There is increasing recognition among the Mises libertarians that winning the economic debate is not enough. The libertarian right have effectively won the debate against Keynesianism and the mixed-economy, as they have been able to predict and explain the boom-bust economic cycle as the product of Keynesian theories and government attempts to manage the economy via monetary expansion, fiscal polity and regulation.
Nonetheless, there is growing recognition that despite their discredited economic policies the left keeps winning the cultural and political war, and this can only mean that economics is not enough. The left is ideologically motivated and appeals to feelings, such as resentment and apparent injustice. The libertarian right is beginning to recognise that in order to start winning in the cultural war it must also act in the sphere of culture, and that what the right needs to rediscover is the importance of beauty.

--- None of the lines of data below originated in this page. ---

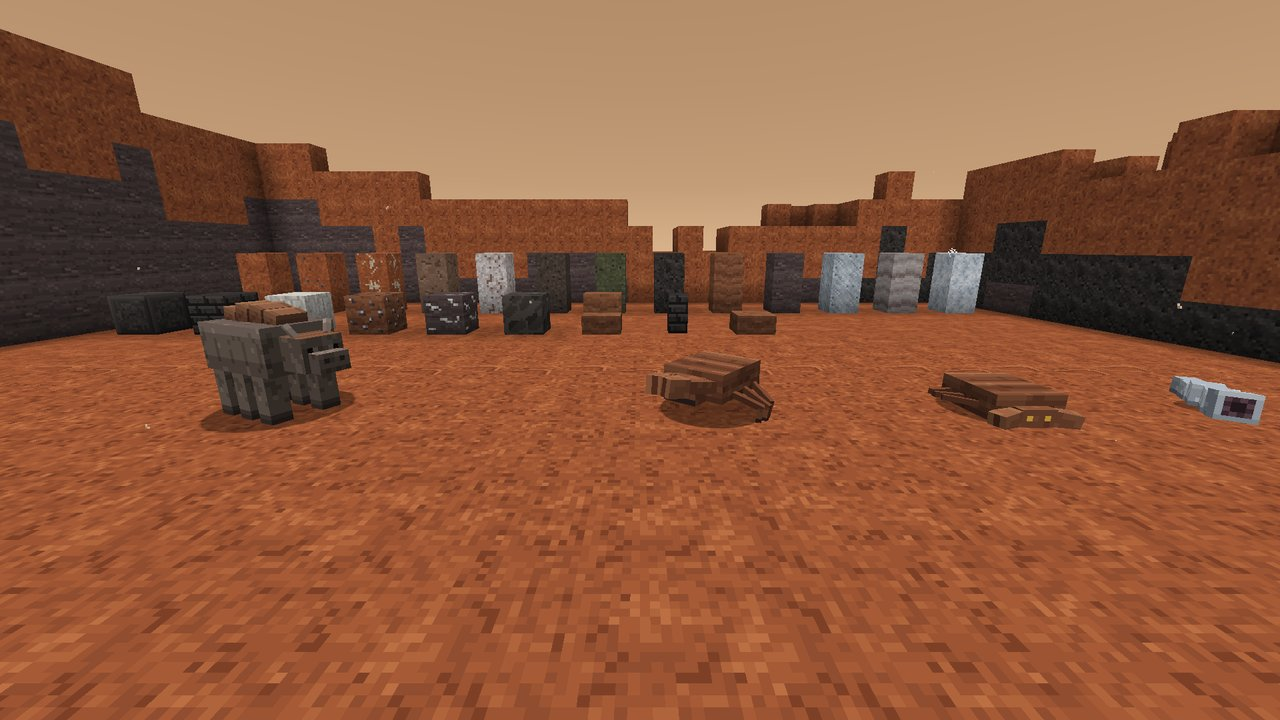
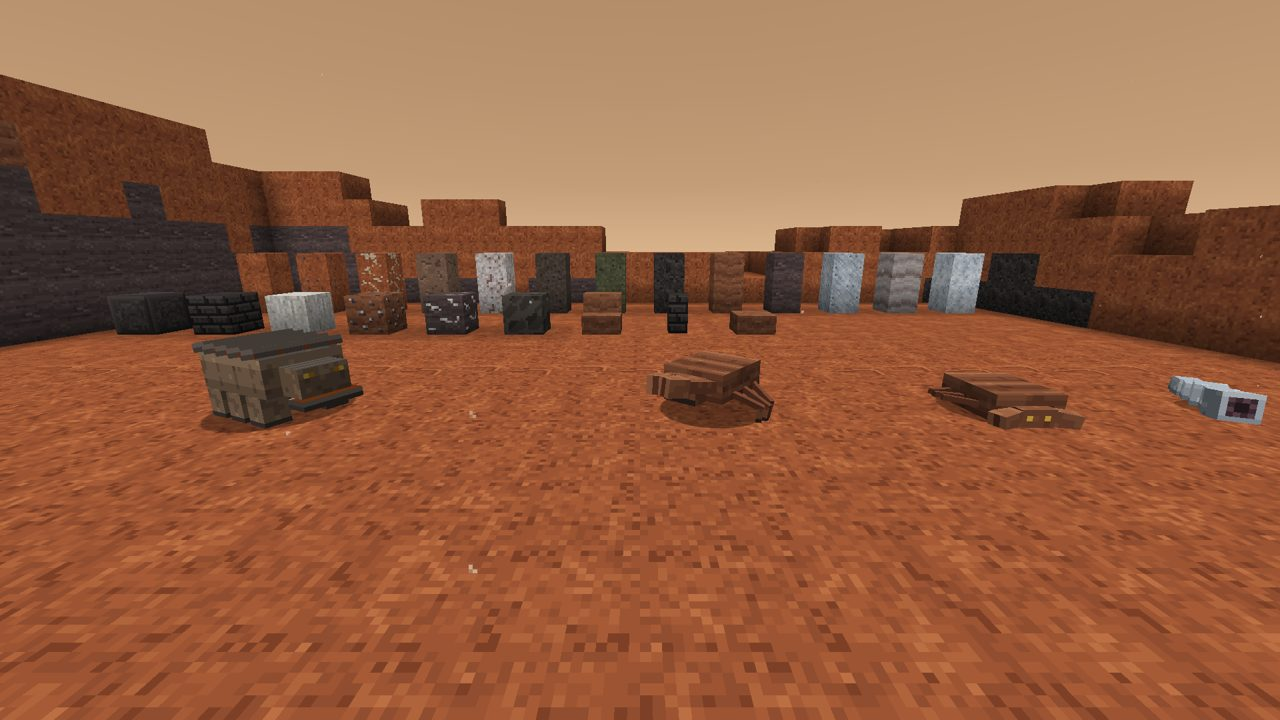
Stonegrazer: a low armoured grazer instead of a pig-like beast
Broad and low, with shingled rock plates flecked with rust across its back, a wedge head with small amber eyes and a wide scraper jaw that works while it grazes (dark orange inside), six short thick legs and a plated tail stub. Hitbox lowered to match.

diff --git a/src/main/java/com/pizzaparker07/spacebreaker/client/mars/StonegrazerModel.java b/src/main/java/com/pizzaparker07/spacebreaker/client/mars/StonegrazerModel.java
@@ -12,17 +12,23 @@ import net.minecraft.client.model.geom.builders.MeshDefinition;
 import net.minecraft.client.model.geom.builders.PartDefinition;
 import net.minecraft.util.Mth;
 
-/** Stonegrazer: barrel body with a ridge of dorsal plates, a blunt snout with two short horns, low heavy head, six pillar legs and a stubby tail. UVs: mars_creatures.py. */
+/**
+ * Stonegrazer: a low, broad armoured grazer. Overlapping rock plates shingle its back, the head is a low wedge with a
+ * wide flat scraper jaw for planing lichen-like crusts off the rock, six short thick legs and a plated stub of a tail.
+ * UVs: mars_creatures.py.
+ */
 public class StonegrazerModel extends HierarchicalModel<Stonegrazer> {
     public static final ModelLayerLocation LAYER = new ModelLayerLocation(Spacebreaker.id("stonegrazer"), "main");
     private final ModelPart root;
     private final ModelPart head;
+    private final ModelPart jaw;
     private final ModelPart tail;
     private final ModelPart[] legs = new ModelPart[6];
 
     public StonegrazerModel(ModelPart root) {
         this.root = root;
         this.head = root.getChild("head");
+        this.jaw = head.getChild("jaw");
         this.tail = root.getChild("tail");
         for (int i = 0; i < 6; i++) {
             legs[i] = root.getChild("leg" + i);
@@ -32,28 +38,25 @@ public class StonegrazerModel extends HierarchicalModel<Stonegrazer> {
     public static LayerDefinition createLayer() {
         MeshDefinition mesh = new MeshDefinition();
         PartDefinition root = mesh.getRoot();
-        PartDefinition body = root.addOrReplaceChild("body", CubeListBuilder.create().texOffs(0, 0).addBox(-7F, -10F, -11F, 14F, 10F, 22F),
-                PartPose.offset(0F, 14F, 0F));
-        float[] pz = {-7F, -2F, 3F, 7.5F};
-        float[] ph = {3F, 4F, 4F, 3F};
-        for (int i = 0; i < 4; i++) {
-            body.addOrReplaceChild("plate" + i, CubeListBuilder.create().texOffs(0, 32).addBox(-3F, -ph[i], -2F, 6F, ph[i], 4F),
-                    PartPose.offsetAndRotation(0F, -9.5F, pz[i], 0.25F, 0F, 0F));
+        PartDefinition body = root.addOrReplaceChild("body", CubeListBuilder.create().texOffs(0, 0).addBox(-8F, -8F, -11F, 16F, 8F, 22F),
+                PartPose.offset(0F, 18F, 0F));
+        // shingled plates across the back, each tipped forward over the next
+        float[] pz = {-8.5F, -4F, 0.5F, 5F, 9F};
+        for (int i = 0; i < pz.length; i++) {
+            body.addOrReplaceChild("plate" + i, CubeListBuilder.create().texOffs(0, 32).addBox(-8.5F, -2F, -2.5F, 17F, 2F, 5F),
+                    PartPose.offsetAndRotation(0F, -8F, pz[i], -0.18F, 0F, 0F));
         }
-        PartDefinition head = root.addOrReplaceChild("head", CubeListBuilder.create().texOffs(72, 0).addBox(-4F, -3F, -8F, 8F, 7F, 8F),
-                PartPose.offset(0F, 9F, -10F));
-        head.addOrReplaceChild("snout", CubeListBuilder.create().texOffs(104, 0).addBox(-3F, 0F, -3F, 6F, 4F, 3F), PartPose.offset(0F, 0F, -8F));
-        head.addOrReplaceChild("horn_left", CubeListBuilder.create().texOffs(104, 10).addBox(-0.5F, -3F, -0.5F, 1F, 3F, 1F),
-                PartPose.offsetAndRotation(3F, -3F, -5F, -0.35F, 0F, 0.4F));
-        head.addOrReplaceChild("horn_right", CubeListBuilder.create().texOffs(104, 10).mirror().addBox(-0.5F, -3F, -0.5F, 1F, 3F, 1F),
-                PartPose.offsetAndRotation(-3F, -3F, -5F, -0.35F, 0F, -0.4F));
-        root.addOrReplaceChild("tail", CubeListBuilder.create().texOffs(72, 30).addBox(-1.5F, -1.5F, 0F, 3F, 3F, 6F),
-                PartPose.offsetAndRotation(0F, 7F, 10.5F, -0.6F, 0F, 0F));
+        PartDefinition head = root.addOrReplaceChild("head", CubeListBuilder.create().texOffs(80, 0).addBox(-5F, -4F, -6F, 10F, 6F, 6F),
+                PartPose.offset(0F, 16F, -11F));
+        head.addOrReplaceChild("jaw", CubeListBuilder.create().texOffs(80, 14).addBox(-6F, 0F, -5F, 12F, 2F, 5F),
+                PartPose.offset(0F, 2F, -3F));
+        root.addOrReplaceChild("tail", CubeListBuilder.create().texOffs(80, 24).addBox(-2F, -2F, 0F, 4F, 3F, 5F),
+                PartPose.offsetAndRotation(0F, 14F, 11F, -0.25F, 0F, 0F));
         float[] z = {-7F, 0F, 7F};
         for (int i = 0; i < 3; i++) {
-            root.addOrReplaceChild("leg" + i, CubeListBuilder.create().texOffs(72, 16).addBox(-2F, 0F, -2F, 4F, 10F, 4F), PartPose.offset(5F, 14F, z[i]));
-            root.addOrReplaceChild("leg" + (i + 3), CubeListBuilder.create().texOffs(72, 16).mirror().addBox(-2F, 0F, -2F, 4F, 10F, 4F),
-                    PartPose.offset(-5F, 14F, z[i]));
+            root.addOrReplaceChild("leg" + i, CubeListBuilder.create().texOffs(100, 24).addBox(-2.5F, 0F, -2.5F, 5F, 6F, 5F), PartPose.offset(6F, 18F, z[i]));
+            root.addOrReplaceChild("leg" + (i + 3), CubeListBuilder.create().texOffs(100, 24).mirror().addBox(-2.5F, 0F, -2.5F, 5F, 6F, 5F),
+                    PartPose.offset(-6F, 18F, z[i]));
         }
         return LayerDefinition.create(mesh, 128, 64);
     }
@@ -68,7 +71,9 @@ public class StonegrazerModel extends HierarchicalModel<Stonegrazer> {
         head.yRot = netHeadYaw * Mth.DEG_TO_RAD * 0.5F;
         // every so often the head sinks to lick the rocks
         float graze = Mth.clamp((Mth.sin(ageInTicks * 0.025F + grazer.getId()) - 0.6F) * 4F, 0F, 1F) * (1 - Math.min(1, limbSwingAmount * 3));
-        head.xRot = headPitch * Mth.DEG_TO_RAD * 0.4F + graze * 0.9F;
+        head.xRot = headPitch * Mth.DEG_TO_RAD * 0.4F + graze * 0.7F;
+        // the scraper jaw works while it grazes
+        jaw.xRot = graze * (0.15F + 0.15F * Mth.sin(ageInTicks * 0.6F));
         tail.yRot = Mth.sin(ageInTicks * 0.08F) * 0.2F;
         for (int i = 0; i < 6; i++) {
             float phase = ((i % 3) + (i >= 3 ? 1 : 0)) % 2 == 0 ? 0 : Mth.PI;

diff --git a/tools/textures/modules/mars_creatures.py b/tools/textures/modules/mars_creatures.py
@@ -73,75 +73,74 @@ def beetle():
     return cv
 
 
+HIDE = ramp('#4a3a2e', '#5e4a3a', '#735b47', '#896d55', '#9d7f63', '#b09272')
+ROCK = ramp('#2f2a28', '#3f3834', '#514842', '#635850', '#76695f', '#897b6f')
+RUST = ramp('#5a2a18', '#7a3a20', '#9a4e2a')
+MOUTH = ramp('#3a1a0c', '#6a3010')
+
+
 def grazer():
-    """Stonegrazer: dusty grey-brown hide, a back armoured with rust-red plates in rows, a heavy blunt head."""
+    """Stonegrazer: a sandy hide under shingled grey rock plates flecked with rust, a wedge head with small amber eyes
+    and a wide dark scraper jaw with a pale cutting edge (the mouth inside dark orange)."""
     cv = Canvas(128, 64)
     n = clustered(128, 64, 51, passes=1)
 
     def body(face, x, y, fw, fh):
         if face == 'top':
-            return noise_pick(GRAZER, 3, n, x, y)
+            return noise_pick(ROCK, 2, n, x, y)
         if face == 'bottom':
-            return noise_pick(GRAZER, 1, n, x + 40, y)
-        # flank: lighter top, wrinkles as darker vertical folds
-        t = 4 if y < 2 else (3 if y < fh - 3 else 2)
-        if x % 5 == 0 and 2 < y < fh - 2:
-            t -= 1
-        return noise_pick(GRAZER, t, n, x + 7, y + 22)
+            return noise_pick(HIDE, 1, n, x + 40, y)
+        t = 4 if y < 2 else (3 if y < fh - 2 else 2)
+        if x % 6 == 0 and 1 < y < fh - 1:
+            t -= 1  # skin folds
+        return noise_pick(HIDE, t, n, x + 7, y + 22)
 
-    paint(cv, 0, 0, 14, 10, 22, body)
+    paint(cv, 0, 0, 16, 8, 22, body)
 
     def plates(face, x, y, fw, fh):
-        # each dorsal plate: a lit rim on top, weathered rust-red sides fading darker toward the base
         if face == 'top':
-            return PLATE[5] if y == 0 else (PLATE[4] if x not in (0, fw - 1) else PLATE[3])
+            if y == 0:
+                return ROCK[5]  # lit leading edge
+            if (x * 7 + y * 3) % 11 == 0:
+                return RUST[2]
+            return noise_pick(ROCK, 3, n, x + 3, y + 5)
         if face == 'bottom':
-            return PLATE[0]
+            return ROCK[0]
         if y == 0:
-            return PLATE[4]
-        t = 3 if y < fh // 2 else 2
-        if face in ('left', 'right') and (x + y) % 3 == 0:
-            t -= 1
-        return PLATE[max(1, t)]
+            return ROCK[4]
+        return RUST[1] if (x + y) % 5 == 0 else ROCK[2]
 
-    paint(cv, 0, 32, 6, 4, 4, plates)
+    paint(cv, 0, 32, 17, 2, 5, plates)
 
     def head(face, x, y, fw, fh):
         if face == 'front':
-            if y in (2,) and x in (1, fw - 2):
-                return CHITIN[0]  # small deep-set eyes
-            if y in (2,) and x in (2, fw - 3):
-                return GRAZER[5]
-            if y >= fh - 2:
-                return GRAZER[1] if x % 2 else GRAZER[2]  # grinding lips
-            return noise_pick(GRAZER, 3 if y < 2 else 2, n, x + 90, y)
+            if y == 1 and x in (1, fw - 2):
+                return EYE[2]
+            if y == 1 and x in (2, fw - 3):
+                return EYE[1]
+            return noise_pick(HIDE, 3 if y < 2 else 2, n, x + 90, y)
         if face == 'top':
-            return PLATE[4] if y % 3 == 0 else PLATE[3]
-        return noise_pick(GRAZER, 2, n, x + 60, y + 40)
+            return ROCK[3] if y % 2 == 0 else ROCK[2]
+        return noise_pick(HIDE, 2, n, x + 60, y + 40)
 
-    paint(cv, 72, 0, 8, 7, 8, head)
+    paint(cv, 80, 0, 10, 6, 6, head)
+
+    def jaw(face, x, y, fw, fh):
+        if face == 'top':
+            return MOUTH[1] if y > 0 else ROCK[5]  # inside the mouth, the cutting edge at the front
+        if face == 'front':
+            return ROCK[5] if y == 0 else ROCK[1]
+        return ROCK[1] if y else ROCK[2]
+
+    paint(cv, 80, 14, 12, 2, 5, jaw)
+    paint(cv, 80, 24, 4, 3, 5, lambda f, x, y, fw, fh: ROCK[3] if f == 'top' else noise_pick(HIDE, 2, n, x + 110, y + 50))
 
     def leg(face, x, y, fw, fh):
-        if y >= fh - 2:
-            return GRAZER[0] if y == fh - 1 else GRAZER[1]  # broad padded foot
-        return noise_pick(GRAZER, 3 if face in ('front', 'left') else 2, n, x + 100, y + 10)
+        if y >= fh - 1:
+            return ROCK[1]  # horny foot rim
+        return noise_pick(HIDE, 3 if face in ('front', 'left') else 2, n, x + 100, y + 10)
 
-    paint(cv, 72, 16, 4, 10, 4, leg)
-
-    def snout(face, x, y, fw, fh):
-        if face == 'front':
-            if y == 1 and x in (1, fw - 2):
-                return GRAZER[0]  # nostrils
-            if y == fh - 1:
-                return GRAZER[1] if x % 2 else GRAZER[2]  # grinding lips
-            return noise_pick(GRAZER, 4 if y == 0 else 3, n, x + 80, y + 50)
-        if face == 'top':
-            return noise_pick(GRAZER, 4, n, x + 85, y + 55)
-        return noise_pick(GRAZER, 2, n, x + 90, y + 58)
-
-    paint(cv, 104, 0, 6, 4, 3, snout)
-    paint(cv, 104, 10, 1, 3, 1, lambda f, x, y, fw, fh: GRAZER[6] if y == 0 else (GRAZER[5] if f in ('front', 'left') else GRAZER[4]))
-    paint(cv, 72, 30, 3, 3, 6, lambda f, x, y, fw, fh: noise_pick(GRAZER, 2, n, x + 110, y + 50))
+    paint(cv, 100, 24, 5, 6, 5, leg)
     return cv
 
 

diff --git a/src/main/java/com/pizzaparker07/spacebreaker/content/mars/entity/MarsEntities.java b/src/main/java/com/pizzaparker07/spacebreaker/content/mars/entity/MarsEntities.java
@@ -44,7 +44,7 @@ public final class MarsEntities {
             () -> EntityType.Builder.of(CanyonLurker::new, MobCategory.MONSTER).sized(1.4F, 0.95F).eyeHeight(0.75F).clientTrackingRange(8)
                     .build("canyon_lurker"));
     public static final DeferredHolder<EntityType<?>, EntityType<Stonegrazer>> STONEGRAZER = ENTITIES.register("stonegrazer",
-            () -> EntityType.Builder.of(Stonegrazer::new, MobCategory.CREATURE).sized(1.6F, 1.65F).eyeHeight(1.1F).clientTrackingRange(10)
+            () -> EntityType.Builder.of(Stonegrazer::new, MobCategory.CREATURE).sized(1.6F, 1.1F).eyeHeight(0.7F).clientTrackingRange(10)
                     .build("stonegrazer"));
     public static final DeferredHolder<EntityType<?>, EntityType<PolarWorm>> POLAR_WORM = ENTITIES.register("polar_worm",
             () -> EntityType.Builder.of(PolarWorm::new, MobCategory.CREATURE).sized(0.7F, 0.5F).eyeHeight(0.35F).clientTrackingRange(8)

diff --git a/docs/CONTENT.md b/docs/CONTENT.md
@@ -390,7 +390,7 @@ Her içerik paketi gerçek istemcide vitrin dünyasında fotoğraflanır; onayda
 | Gök cismi | Yaratıklar |
 |---|---|
 | Ay 🎨 | Regolit Kenesi (tozun altına saklanır, düşük yerçekiminde sıçrar), Yaşlı Regolit Kenesi (lav tüpü muhafızı), Toz Yüzücüsü (regolitin hemen altında süzülen pasif canlı, arkasında toz dalgaları), Keşif Dronu (karakol muhafızı, sersemletme atışı), Parıltı Böceği (pasif, ışıyan; fırçayla Parıltı Kabuğu verir → elektriksiz Parıltı Lambası, Ay gecesi için), Isı Emici (yalnız Ay gecesinde çıkar, lamba ışığında doğmaz; dokunuşu dondurur, akü ve jeneratörlerden enerji emip parlar, gün doğunca süblimleşir; ölünce emdiği enerji kızıltaşa döner) |
-| Mars 🎨 | Pas Böceği (demir oksit yer, tarafsız), Toz Şeytanı (fırtınalarda canlı hortum), Kanyon Pusucusu, Taş Otlayan (iri, pasif otlayıcı), Kutup Kurtçuğu |
+| Mars 🎨 | Pas Böceği (demir oksit yer, tarafsız), Toz Şeytanı (fırtınalarda canlı hortum), Kanyon Pusucusu, Taş Otlayan (alçak, geniş, zırhlı pasif otlayıcı: sırtında kiremit gibi dizili pas lekeli kaya plakaları, kamaya benzer baş, kayadan kabuk kazıyan geniş yassı çene, altı kısa kalın bacak), Kutup Kurtçuğu |
 | Venüs (bulutlar) 🎨 | Asit Vatozu (süzülen, tarafsız; kükürt ve deri bırakır), Bulut Medüzü (pasif gaz kesesi; Kaldırma Gazı Kesesi bırakır: kullanınca 30 sn yavaş düşüş) |
 | Merkür 🎨 | Alacakaranlık Sürüngeni (tehlikeli; grafit bırakır; gece-gündüz sınırında yaşar; güneş yükselince ya da gece çökünce toprağa gömülür), Oyuk Salyangozu (pasif, faydalı: oyuk tortusunu kazıyıp kükürt bırakır, kükürtle çoğalır) |
 | Io 🎨 | Kükürt Yengeci (ısıya dayanıklı, yakınına gelene saldırır) |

The left is decidedly anti-beauty, whereas the right has eschewed beauty in favour of economic efficiency. Both have produced urban and cultural ugliness, with glass towers, car cities, the burbs, box shopping malls, pop music, and mass entertainment. But it is beauty that is at the basis of Western culture and it is beauty that provides for its spiritual foundation. No one is really motivated to fight for a free market and economic efficiency, but the beauty at the centre of European culture remains a source of inspiration and is a thing that many people still feel is worthy of protection, if they haven’t been completely brainwashed by the leftist state education system.
One way in which the ugliness of the global corporate system has been resisted is the Slow Food Movement which was founded in Italy in the 1980s. The fight for sustainable and local farming doesn’t seem to be particularly either a right or a left cause on the face of it. But of course the people in San Francisco couldn’t resist to turn it into a communist cause, with the result that the membership dropped by more than half:
As of 2013, Slow Food USA has a membership of roughly 12,000, down from over 30,000 in 2008. In 2011, the organization was forced to make a series of staff layoffs and reductions and had faced a significant reduction in their income from wealthy supporters. This was partly attributed to the economic recession, but also to disagreements within the movement and a loss of several key personalities.Wikipedia
Started as a protest against fast food and oppressive food systems in Italy in the 1980s, Slow Food is a million-member movement of food activists around the world. Here in the US, we are uniting the joy of food with the pursuit of justice and dismantling oppressive food systems to achieve good, clean and fair food for all.Slow Food USA
I am yet to see any mention of “food activism”, “oppressive food systems” and “pursuit of justice” in relation to the Slow Food organisations in Italy etc. Instead, they’re interested in sustainability and diversity. And what does BLM have to do with it?